:: Records shown ::

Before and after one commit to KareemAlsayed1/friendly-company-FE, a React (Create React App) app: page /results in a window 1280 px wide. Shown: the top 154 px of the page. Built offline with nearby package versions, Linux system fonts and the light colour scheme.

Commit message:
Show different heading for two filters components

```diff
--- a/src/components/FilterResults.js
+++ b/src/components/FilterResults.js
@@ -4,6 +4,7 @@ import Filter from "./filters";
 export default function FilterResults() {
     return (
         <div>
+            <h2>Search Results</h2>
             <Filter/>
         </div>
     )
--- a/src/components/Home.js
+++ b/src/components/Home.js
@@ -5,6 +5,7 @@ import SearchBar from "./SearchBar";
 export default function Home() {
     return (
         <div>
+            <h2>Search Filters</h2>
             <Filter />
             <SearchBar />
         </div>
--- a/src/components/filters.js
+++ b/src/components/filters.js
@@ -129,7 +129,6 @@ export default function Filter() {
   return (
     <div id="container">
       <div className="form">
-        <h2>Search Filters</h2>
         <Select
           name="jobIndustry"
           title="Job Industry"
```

:::

Your assignment ->
A verbatim copy of all the records is required. Write it out in full.

Result for this task ->
Before and after one commit to KareemAlsayed1/friendly-company-FE, a React (Create React App) app: page /results in a window 1280 px wide. Shown: the top 154 px of the page. Built offline with nearby package versions, Linux system fonts and the light colour scheme.

Commit message:
Show different heading for two filters components

```diff
--- a/src/components/FilterResults.js
+++ b/src/components/FilterResults.js
@@ -4,6 +4,7 @@ import Filter from "./filters";
 export default function FilterResults() {
     return (
         <div>
+            <h2>Search Results</h2>
             <Filter/>
         </div>
     )
--- a/src/components/Home.js
+++ b/src/components/Home.js
@@ -5,6 +5,7 @@ import SearchBar from "./SearchBar";
 export default function Home() {
     return (
         <div>
+            <h2>Search Filters</h2>
             <Filter />
             <SearchBar />
         </div>
--- a/src/components/filters.js
+++ b/src/components/filters.js
@@ -129,7 +129,6 @@ export default function Filter() {
   return (
     <div id="container">
       <div className="form">
-        <h2>Search Filters</h2>
         <Select
           name="jobIndustry"
           title="Job Industry"
```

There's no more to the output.